- AVAILABLE DATA -
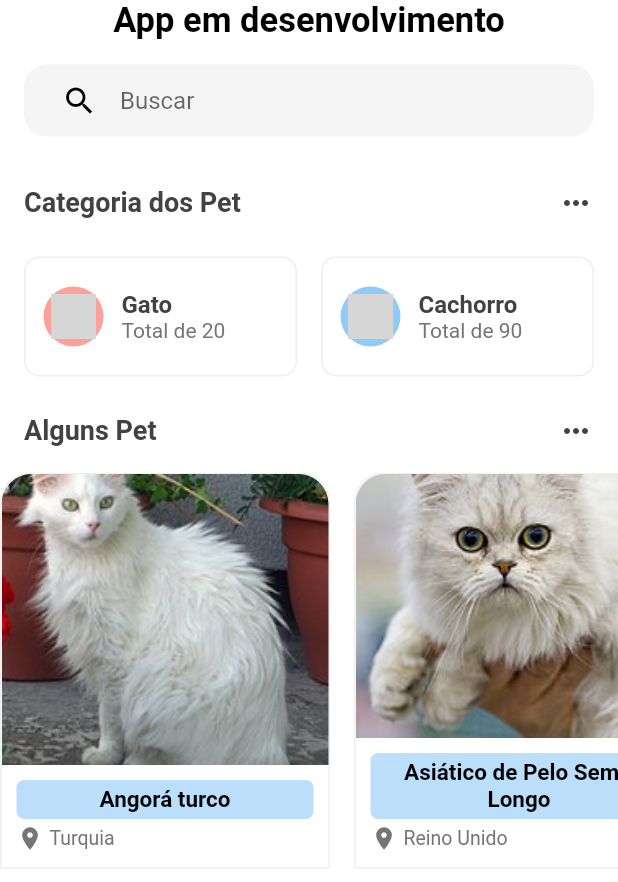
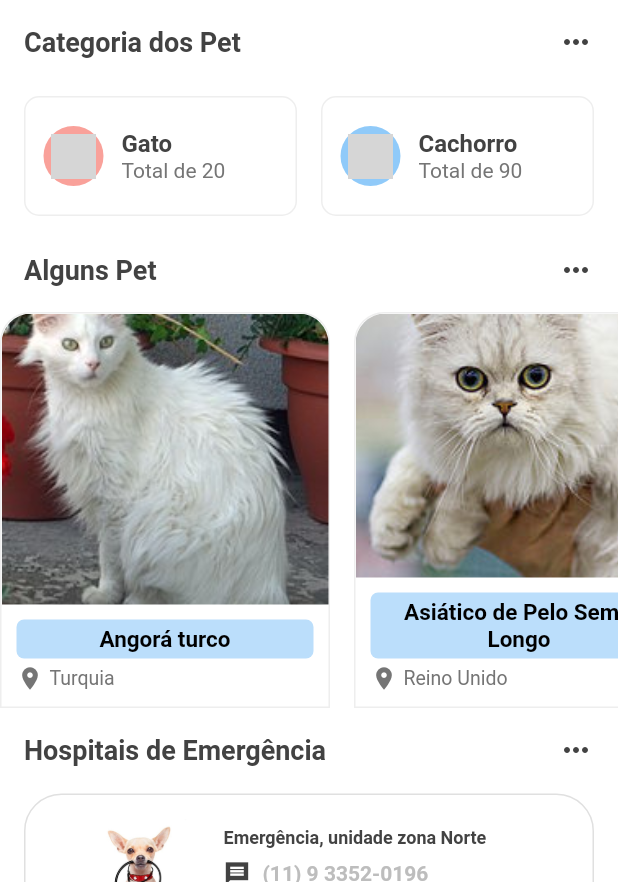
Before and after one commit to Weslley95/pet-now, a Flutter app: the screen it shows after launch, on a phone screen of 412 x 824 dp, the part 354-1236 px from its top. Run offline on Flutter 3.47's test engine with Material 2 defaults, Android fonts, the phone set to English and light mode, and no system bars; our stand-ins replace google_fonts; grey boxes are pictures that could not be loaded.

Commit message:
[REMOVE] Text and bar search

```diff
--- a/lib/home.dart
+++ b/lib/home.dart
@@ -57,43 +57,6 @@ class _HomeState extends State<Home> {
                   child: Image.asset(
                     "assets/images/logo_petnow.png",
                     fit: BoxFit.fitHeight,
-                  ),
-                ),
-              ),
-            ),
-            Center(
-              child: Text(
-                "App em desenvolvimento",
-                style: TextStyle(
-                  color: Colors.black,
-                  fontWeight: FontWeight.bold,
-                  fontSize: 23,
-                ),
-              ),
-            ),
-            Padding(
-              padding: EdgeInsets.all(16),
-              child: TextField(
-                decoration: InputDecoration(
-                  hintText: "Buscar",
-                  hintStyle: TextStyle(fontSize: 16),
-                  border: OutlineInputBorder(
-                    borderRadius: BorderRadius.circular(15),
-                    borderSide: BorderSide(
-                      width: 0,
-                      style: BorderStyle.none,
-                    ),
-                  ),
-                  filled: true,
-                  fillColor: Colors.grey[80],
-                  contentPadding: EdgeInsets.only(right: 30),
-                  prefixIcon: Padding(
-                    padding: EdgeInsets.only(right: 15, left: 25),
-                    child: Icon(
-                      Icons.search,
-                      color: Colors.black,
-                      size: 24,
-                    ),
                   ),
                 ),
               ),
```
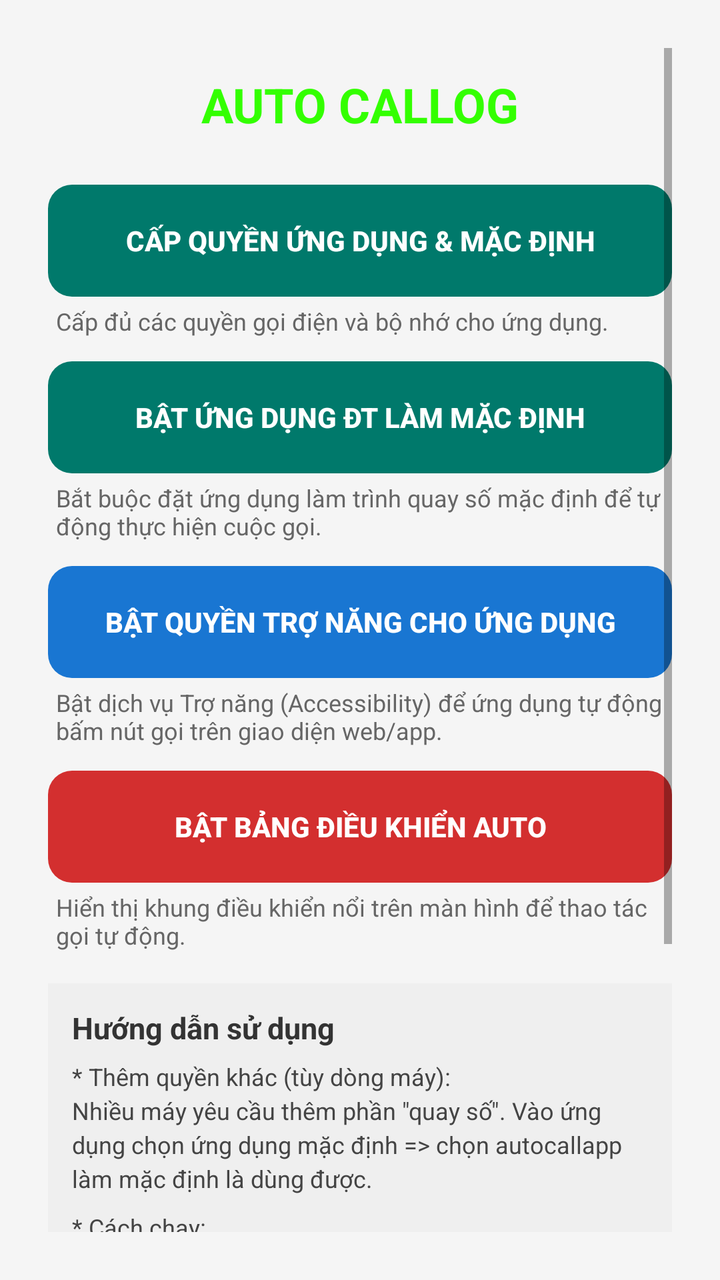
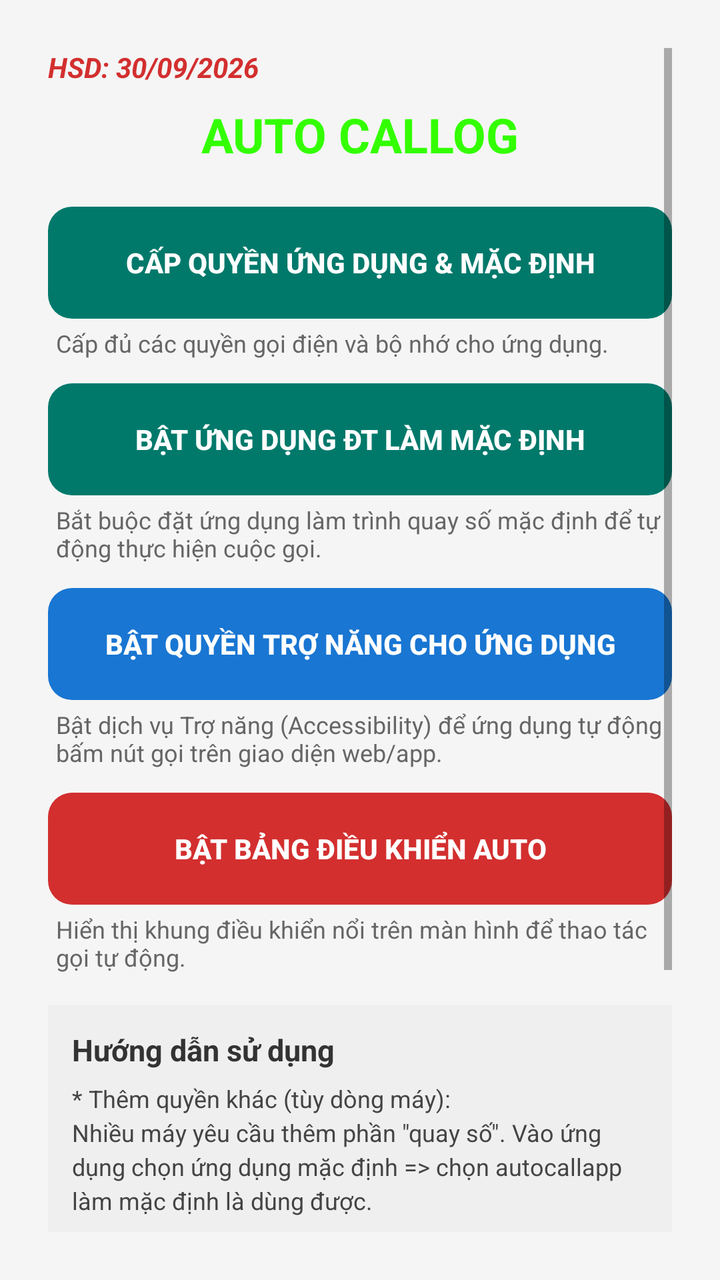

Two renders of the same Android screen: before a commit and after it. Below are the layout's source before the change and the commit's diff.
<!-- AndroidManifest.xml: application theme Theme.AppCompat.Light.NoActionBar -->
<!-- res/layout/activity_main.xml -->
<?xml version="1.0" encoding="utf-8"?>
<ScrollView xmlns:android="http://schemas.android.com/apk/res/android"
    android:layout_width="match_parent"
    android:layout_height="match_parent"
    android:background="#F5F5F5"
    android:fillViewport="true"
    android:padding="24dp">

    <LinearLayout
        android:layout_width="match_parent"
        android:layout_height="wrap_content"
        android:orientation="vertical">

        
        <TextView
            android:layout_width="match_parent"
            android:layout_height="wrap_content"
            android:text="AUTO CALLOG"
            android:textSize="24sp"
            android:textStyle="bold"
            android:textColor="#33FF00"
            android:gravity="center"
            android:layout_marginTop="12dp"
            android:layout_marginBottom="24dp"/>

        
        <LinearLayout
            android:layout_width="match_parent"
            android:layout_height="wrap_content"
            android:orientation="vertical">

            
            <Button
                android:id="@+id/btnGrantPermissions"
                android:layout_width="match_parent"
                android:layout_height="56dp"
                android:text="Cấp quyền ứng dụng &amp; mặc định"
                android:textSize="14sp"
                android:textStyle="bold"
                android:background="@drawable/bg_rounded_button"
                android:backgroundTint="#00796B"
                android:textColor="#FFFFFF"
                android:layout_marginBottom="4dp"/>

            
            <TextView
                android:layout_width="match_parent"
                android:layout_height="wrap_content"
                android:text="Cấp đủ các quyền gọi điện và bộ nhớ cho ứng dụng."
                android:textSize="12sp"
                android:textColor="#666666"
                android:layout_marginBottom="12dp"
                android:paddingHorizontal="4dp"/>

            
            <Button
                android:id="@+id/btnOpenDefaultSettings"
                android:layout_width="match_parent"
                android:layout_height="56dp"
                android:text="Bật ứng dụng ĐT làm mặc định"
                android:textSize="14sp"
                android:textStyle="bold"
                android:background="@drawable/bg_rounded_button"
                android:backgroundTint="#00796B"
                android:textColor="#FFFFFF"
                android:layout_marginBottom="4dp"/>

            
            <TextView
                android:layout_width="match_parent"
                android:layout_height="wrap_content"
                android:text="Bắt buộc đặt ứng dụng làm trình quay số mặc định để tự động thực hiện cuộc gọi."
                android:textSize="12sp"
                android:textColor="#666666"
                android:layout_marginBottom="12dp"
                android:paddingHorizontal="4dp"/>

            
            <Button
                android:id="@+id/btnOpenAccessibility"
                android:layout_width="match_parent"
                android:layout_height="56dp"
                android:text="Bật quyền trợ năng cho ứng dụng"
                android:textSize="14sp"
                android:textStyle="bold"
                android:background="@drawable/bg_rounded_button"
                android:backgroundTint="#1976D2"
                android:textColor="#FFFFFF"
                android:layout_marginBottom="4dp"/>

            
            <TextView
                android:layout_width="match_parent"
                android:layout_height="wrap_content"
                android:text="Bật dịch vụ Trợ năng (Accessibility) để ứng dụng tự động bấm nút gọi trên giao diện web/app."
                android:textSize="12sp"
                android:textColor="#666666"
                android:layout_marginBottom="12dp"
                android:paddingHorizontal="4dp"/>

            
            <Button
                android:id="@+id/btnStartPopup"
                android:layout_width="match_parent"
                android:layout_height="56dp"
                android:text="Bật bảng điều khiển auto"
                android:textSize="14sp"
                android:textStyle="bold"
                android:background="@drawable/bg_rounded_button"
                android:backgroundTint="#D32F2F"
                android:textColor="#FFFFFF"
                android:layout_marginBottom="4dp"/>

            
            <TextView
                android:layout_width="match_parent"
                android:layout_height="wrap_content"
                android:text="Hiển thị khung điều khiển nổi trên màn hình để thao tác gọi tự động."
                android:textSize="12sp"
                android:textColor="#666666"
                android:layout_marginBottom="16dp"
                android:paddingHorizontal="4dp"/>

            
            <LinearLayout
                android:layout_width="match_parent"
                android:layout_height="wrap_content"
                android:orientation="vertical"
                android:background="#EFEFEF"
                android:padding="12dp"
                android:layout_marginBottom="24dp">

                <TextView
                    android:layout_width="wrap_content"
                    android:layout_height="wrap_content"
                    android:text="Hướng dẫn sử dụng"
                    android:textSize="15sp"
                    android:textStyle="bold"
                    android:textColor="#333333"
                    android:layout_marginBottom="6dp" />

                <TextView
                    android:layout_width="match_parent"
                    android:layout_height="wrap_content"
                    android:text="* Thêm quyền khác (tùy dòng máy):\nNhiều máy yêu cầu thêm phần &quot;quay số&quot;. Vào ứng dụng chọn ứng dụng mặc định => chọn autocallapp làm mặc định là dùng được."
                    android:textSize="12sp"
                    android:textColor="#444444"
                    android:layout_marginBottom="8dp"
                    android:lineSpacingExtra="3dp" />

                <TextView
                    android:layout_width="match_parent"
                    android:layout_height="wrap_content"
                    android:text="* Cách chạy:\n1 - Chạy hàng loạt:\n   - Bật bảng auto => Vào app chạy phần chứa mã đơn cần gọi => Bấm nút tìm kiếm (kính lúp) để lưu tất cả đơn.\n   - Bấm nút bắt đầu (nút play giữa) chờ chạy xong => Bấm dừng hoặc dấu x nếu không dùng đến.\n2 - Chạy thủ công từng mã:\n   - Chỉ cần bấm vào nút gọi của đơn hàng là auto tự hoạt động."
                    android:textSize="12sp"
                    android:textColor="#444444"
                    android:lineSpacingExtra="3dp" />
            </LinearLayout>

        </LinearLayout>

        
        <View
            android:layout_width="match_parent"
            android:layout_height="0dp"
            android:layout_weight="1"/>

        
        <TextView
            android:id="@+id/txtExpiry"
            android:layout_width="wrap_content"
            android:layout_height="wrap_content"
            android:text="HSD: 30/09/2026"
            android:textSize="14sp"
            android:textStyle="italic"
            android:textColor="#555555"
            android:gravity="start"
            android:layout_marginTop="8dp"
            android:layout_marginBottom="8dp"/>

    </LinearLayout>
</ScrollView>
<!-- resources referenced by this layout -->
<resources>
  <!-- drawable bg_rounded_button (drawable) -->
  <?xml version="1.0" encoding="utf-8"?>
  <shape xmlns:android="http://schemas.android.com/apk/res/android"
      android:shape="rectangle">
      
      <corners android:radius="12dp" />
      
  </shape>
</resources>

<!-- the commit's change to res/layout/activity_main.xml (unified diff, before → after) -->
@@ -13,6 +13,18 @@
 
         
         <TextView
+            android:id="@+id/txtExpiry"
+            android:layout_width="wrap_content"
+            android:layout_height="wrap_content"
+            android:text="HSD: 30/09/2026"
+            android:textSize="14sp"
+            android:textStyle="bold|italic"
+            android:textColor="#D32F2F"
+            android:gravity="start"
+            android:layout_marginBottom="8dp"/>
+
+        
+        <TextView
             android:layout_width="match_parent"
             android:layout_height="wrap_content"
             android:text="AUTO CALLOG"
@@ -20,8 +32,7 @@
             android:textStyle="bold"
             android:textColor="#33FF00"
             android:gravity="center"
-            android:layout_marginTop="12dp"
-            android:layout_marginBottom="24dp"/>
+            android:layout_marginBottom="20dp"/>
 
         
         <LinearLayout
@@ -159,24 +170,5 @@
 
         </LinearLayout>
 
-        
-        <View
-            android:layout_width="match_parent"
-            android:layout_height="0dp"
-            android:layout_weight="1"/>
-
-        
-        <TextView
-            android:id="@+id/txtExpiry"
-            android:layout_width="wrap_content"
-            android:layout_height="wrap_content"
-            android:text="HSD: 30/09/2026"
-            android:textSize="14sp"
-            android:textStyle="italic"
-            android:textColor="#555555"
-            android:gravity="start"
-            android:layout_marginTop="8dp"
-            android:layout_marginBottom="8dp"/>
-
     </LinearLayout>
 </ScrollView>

- EXERCISE PROMPT -
Give the count of lines in the records above that hold the string "LinearLayout", and only that count.

- RESPONSE AREA -
9